Site: Institute for Molecular Science (IMS)
Kazaki National Research Institutes
Myodaiji, Okazaki 444, Japan
Tel: (81) 564-55 7240; Fax: (81) 564-55 5245
Date Visited: 23 July 1997
WTEC: L. Jelinski (report author)
The Institute for Molecular Science (IMS) is one of three institutes under the umbrella of the Okazaki National Research Institutes. The other two are the National Institute for Basic Biology and the National Institute for Physiological Sciences. Together, they employ over two hundred professionals and about 180 technical and support staff. Each of the three Institutes is headed by a Director-General, who reports to the President. The Institutes are funded by the Ministry of Education, Science, Sports, and Culture (Monbusho).
Research at IMS is directed toward understanding the properties of molecules and molecular assemblies, and to the design and synthesis of new materials, especially those with novel properties. IMS is strongly oriented toward basic research. The faculty members have few teaching duties and can devote themselves full-time to research.
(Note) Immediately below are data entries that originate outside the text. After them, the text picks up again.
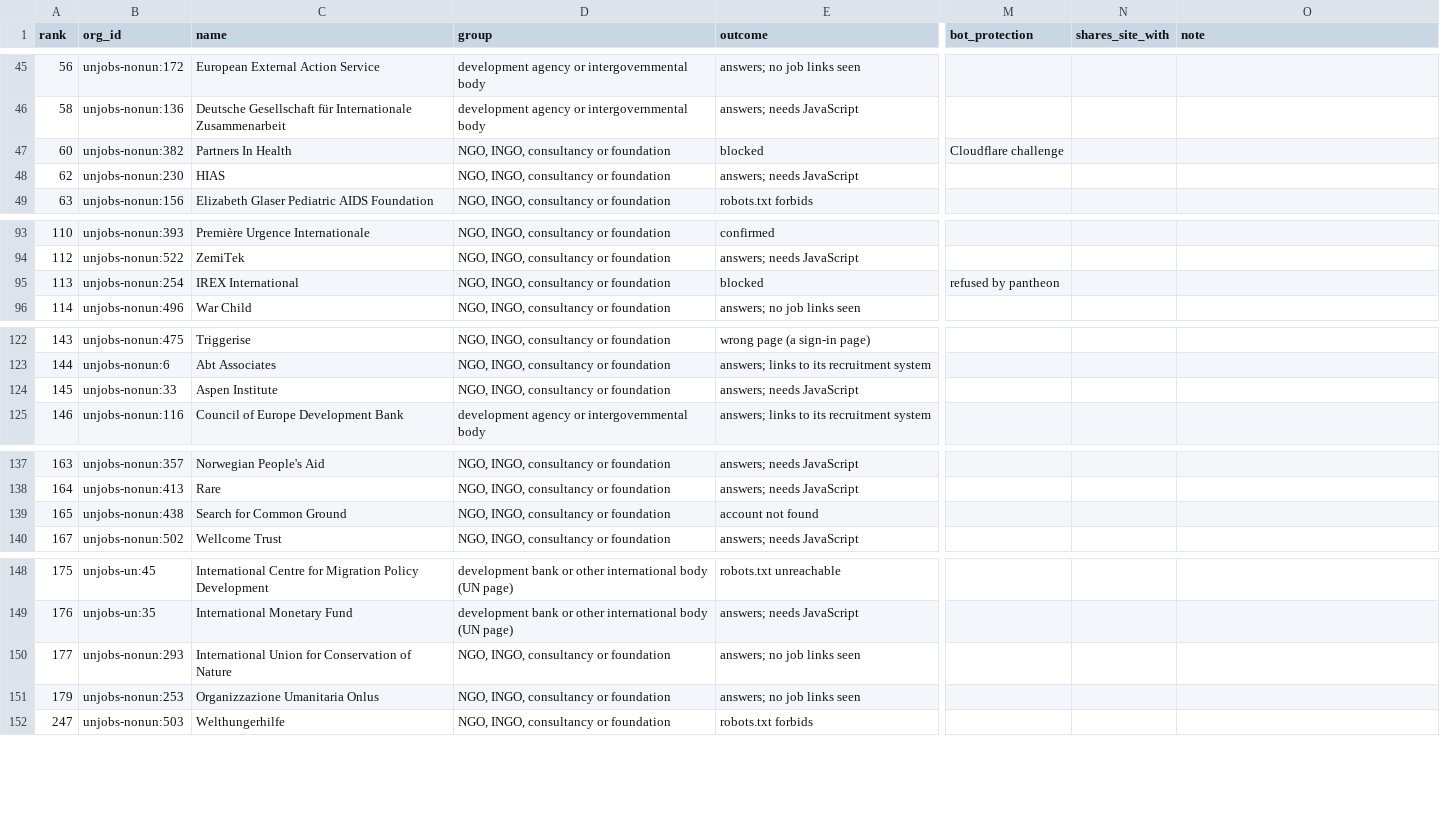
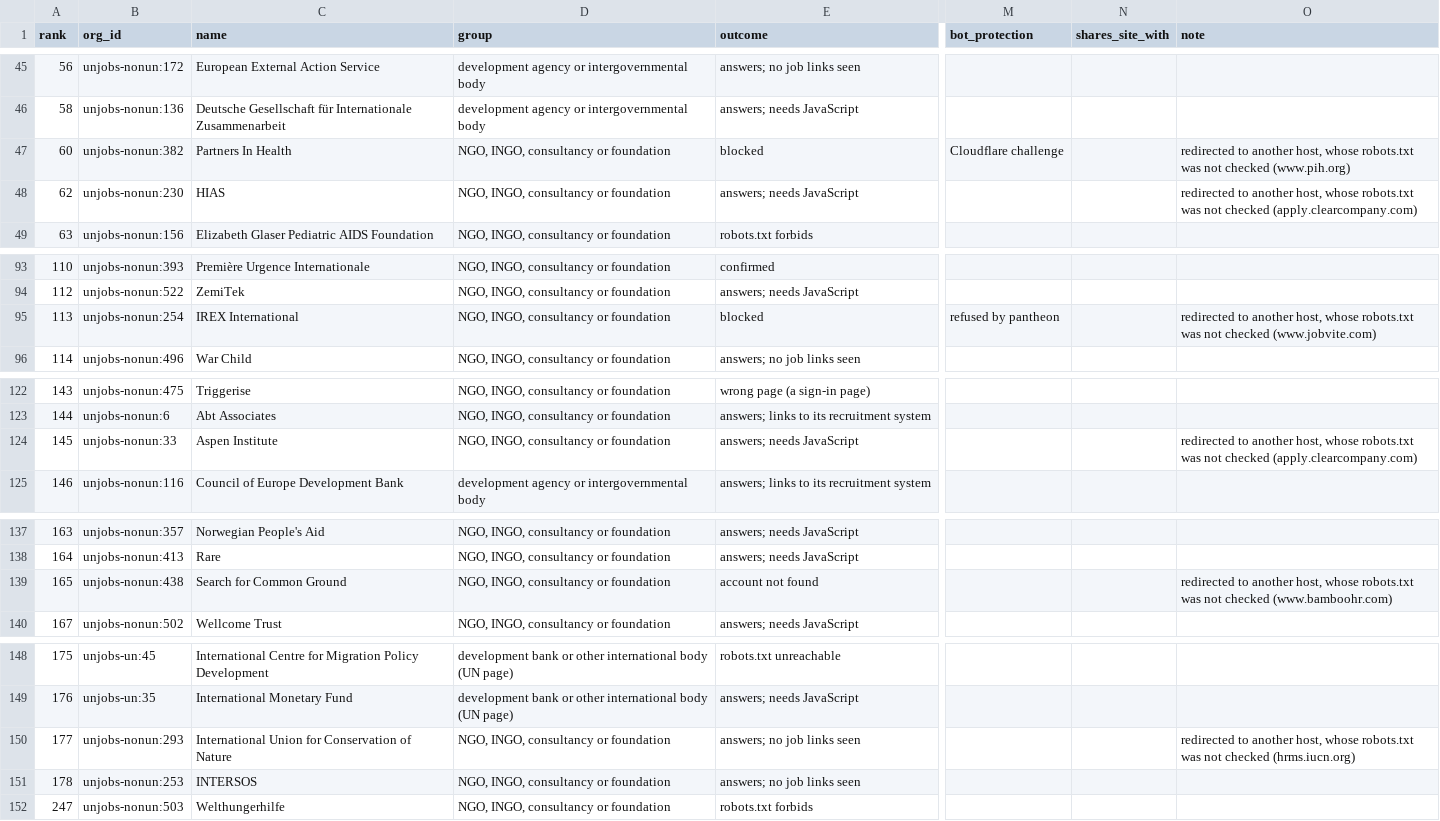
Before and after one commit to AidJobs/AidJobs, a CSV file: docs/architecture/source-survey/step-f-confirmed.csv, drawn as a sheet; only a part is shown, gaps mark what is left out; the diff names each change by its address in the sheet, - before the commit and + after, or states it on an @@ line.

```diff
--- a/docs/architecture/source-survey/step-f-confirmed.csv
+++ b/docs/architecture/source-survey/step-f-confirmed.csv
-O47 (note): (empty)
+O47 (note): redirected to another host, whose robots.txt was not checked (www.pih.org)
-O48 (note): (empty)
+O48 (note): redirected to another host, whose robots.txt was not checked (apply.clearcompany.com)
-O95 (note): (empty)
+O95 (note): redirected to another host, whose robots.txt was not checked (www.jobvite.com)
-O124 (note): (empty)
+O124 (note): redirected to another host, whose robots.txt was not checked (apply.clearcompany.com)
-O139 (note): (empty)
+O139 (note): redirected to another host, whose robots.txt was not checked (www.bamboohr.com)
-O150 (note): (empty)
+O150 (note): redirected to another host, whose robots.txt was not checked (hrms.iucn.org)
-A151 (rank): 179
+A151 (rank): 178
-C151 (name): Organizzazione Umanitaria Onlus
+C151 (name): INTERSOS
```
Also changed, not shown: docs/architecture/source-survey/echo-partners.csv, docs/architecture/source-survey/first-wave.csv, 10 other files.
IMS has an unusual, almost Harvard-like method for ensuring that research remains fresh and of high quality: it imposes the rule that none of the assistant and associate professors can remain at IMS as full professors. Instead, they must go to another institution for promotion, as IMS always hires its full professors from outside. The faculty with whom I spoke, including junior professors, thought that this policy worked quite well.
Research at IMS that falls within the scope of this report is in the general category of synthesis of novel materials, some with inspiration from biology and some with biomolecules as the building blocks. Most of the work that involves nanoparticles involves some form of organometallic chemistry. The hallmarks of the research are two-fold: creativity, and the soundness by which the new materials are characterized and evaluated. Much of the research the WTEC team saw on this visit has been published in high quality journals such as Nature and the Journal of the American Chemical Society, attesting to the international reputation of IMS and the high quality of the research. Several of the faculty have good collaborations with other scientists in Japan. One has an ongoing and productive NSF-funded collaboration with the University of Rochester, and another introduced the visiting WTEC team members to a visiting researcher, on leave from Emory University, who was spending six months in his lab.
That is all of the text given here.